In 1949 the Science and Industry Research Act reconstituted CSIR as CSIRO. Its activities expanded to include the environment, human nutrition, conservation, rural and city planning, and water supply. In 1971 CSIRO moved its headquarters from Melbourne to Canberra. Many laboratories and research stations remained in Melbourne, including food science, building, construction and engineering laboratories and a science education centre at Highett, a petroleum resources unit at Syndal and the headquarters of its Atmospheric Research Division in Aspendale. CSIRO is involved with the CRC Vaccine Technology Unit and the Biomolecular Research Institute at Parkville (established in 1990 as a joint initiative with the Strategic Industry Research Foundation). CSIRO has a considerable presence at Clayton, including research laboratories in forestry and forest products, information technology services, information technology science, minerals, mathematical and information sciences, molecular science, manufacturing science and technology, telecommunications, industrial physics and leather research.

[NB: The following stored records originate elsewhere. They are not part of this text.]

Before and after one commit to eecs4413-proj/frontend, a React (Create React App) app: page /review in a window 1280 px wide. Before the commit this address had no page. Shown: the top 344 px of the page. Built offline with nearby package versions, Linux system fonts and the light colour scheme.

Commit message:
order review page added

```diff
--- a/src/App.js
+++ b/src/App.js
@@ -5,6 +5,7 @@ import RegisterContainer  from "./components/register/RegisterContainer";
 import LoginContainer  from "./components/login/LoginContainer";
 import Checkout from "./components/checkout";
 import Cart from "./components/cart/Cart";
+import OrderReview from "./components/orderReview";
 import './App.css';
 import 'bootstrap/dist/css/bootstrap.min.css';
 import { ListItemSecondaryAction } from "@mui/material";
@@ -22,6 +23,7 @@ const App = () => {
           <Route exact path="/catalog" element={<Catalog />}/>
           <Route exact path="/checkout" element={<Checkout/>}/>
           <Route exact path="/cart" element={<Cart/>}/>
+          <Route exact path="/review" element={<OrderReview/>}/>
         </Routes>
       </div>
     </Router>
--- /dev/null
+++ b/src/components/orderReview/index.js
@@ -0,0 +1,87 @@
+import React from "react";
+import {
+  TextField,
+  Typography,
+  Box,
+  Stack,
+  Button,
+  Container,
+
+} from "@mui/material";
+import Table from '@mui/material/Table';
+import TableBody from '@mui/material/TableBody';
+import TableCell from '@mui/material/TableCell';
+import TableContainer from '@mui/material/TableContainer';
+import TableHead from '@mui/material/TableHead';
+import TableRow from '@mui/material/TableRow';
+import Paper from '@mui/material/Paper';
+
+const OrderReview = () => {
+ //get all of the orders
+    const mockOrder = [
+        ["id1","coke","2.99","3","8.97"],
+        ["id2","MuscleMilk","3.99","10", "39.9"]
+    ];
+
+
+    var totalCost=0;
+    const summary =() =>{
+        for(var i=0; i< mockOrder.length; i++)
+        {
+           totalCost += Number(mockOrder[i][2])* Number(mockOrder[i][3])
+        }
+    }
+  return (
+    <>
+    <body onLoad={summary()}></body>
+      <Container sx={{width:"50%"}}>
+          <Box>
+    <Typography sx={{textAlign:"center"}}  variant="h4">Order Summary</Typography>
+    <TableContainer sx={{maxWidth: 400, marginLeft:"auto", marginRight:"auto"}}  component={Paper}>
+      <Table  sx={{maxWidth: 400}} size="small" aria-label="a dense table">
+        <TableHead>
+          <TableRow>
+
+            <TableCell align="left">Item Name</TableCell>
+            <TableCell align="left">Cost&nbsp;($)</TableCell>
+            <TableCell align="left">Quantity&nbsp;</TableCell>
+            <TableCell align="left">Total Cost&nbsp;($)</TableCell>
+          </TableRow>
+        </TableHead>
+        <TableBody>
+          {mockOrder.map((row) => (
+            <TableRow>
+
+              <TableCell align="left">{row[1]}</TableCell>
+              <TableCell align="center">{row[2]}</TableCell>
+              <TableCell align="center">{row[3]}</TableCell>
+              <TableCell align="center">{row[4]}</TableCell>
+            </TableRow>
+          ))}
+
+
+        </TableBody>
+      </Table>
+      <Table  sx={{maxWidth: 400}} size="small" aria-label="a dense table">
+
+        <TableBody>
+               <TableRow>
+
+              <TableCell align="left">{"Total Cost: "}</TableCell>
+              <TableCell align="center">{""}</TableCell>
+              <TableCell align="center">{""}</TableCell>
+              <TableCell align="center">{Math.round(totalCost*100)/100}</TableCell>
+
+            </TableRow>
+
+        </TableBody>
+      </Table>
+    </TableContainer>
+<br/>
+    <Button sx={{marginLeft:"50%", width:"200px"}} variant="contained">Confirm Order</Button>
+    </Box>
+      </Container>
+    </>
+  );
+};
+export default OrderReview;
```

CSIRO also has an office and bookshop in Collins Street in Central Melbourne.

Esther Anderson